____ AVAILABLE DATA
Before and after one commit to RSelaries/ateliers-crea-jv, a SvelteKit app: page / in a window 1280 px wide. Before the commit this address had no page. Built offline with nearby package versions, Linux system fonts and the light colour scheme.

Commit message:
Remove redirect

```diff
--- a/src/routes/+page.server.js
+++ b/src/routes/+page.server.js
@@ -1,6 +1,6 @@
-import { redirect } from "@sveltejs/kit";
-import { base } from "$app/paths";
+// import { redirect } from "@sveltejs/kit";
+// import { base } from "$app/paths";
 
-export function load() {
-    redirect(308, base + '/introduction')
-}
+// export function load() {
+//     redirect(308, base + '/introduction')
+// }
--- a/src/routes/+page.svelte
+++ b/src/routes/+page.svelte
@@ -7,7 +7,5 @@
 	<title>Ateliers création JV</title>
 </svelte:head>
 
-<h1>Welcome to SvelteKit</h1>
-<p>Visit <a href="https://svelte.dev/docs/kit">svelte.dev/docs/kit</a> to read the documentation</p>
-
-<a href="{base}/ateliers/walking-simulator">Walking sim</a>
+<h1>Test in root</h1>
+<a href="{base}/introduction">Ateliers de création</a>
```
________
■ ACTION ITEM
Whenever a line in the entries above includes the word "sveltejs", pull that line out.

■ SOLUTION TO THE PROBLEM
-import { redirect } from "@sveltejs/kit";
+// import { redirect } from "@sveltejs/kit";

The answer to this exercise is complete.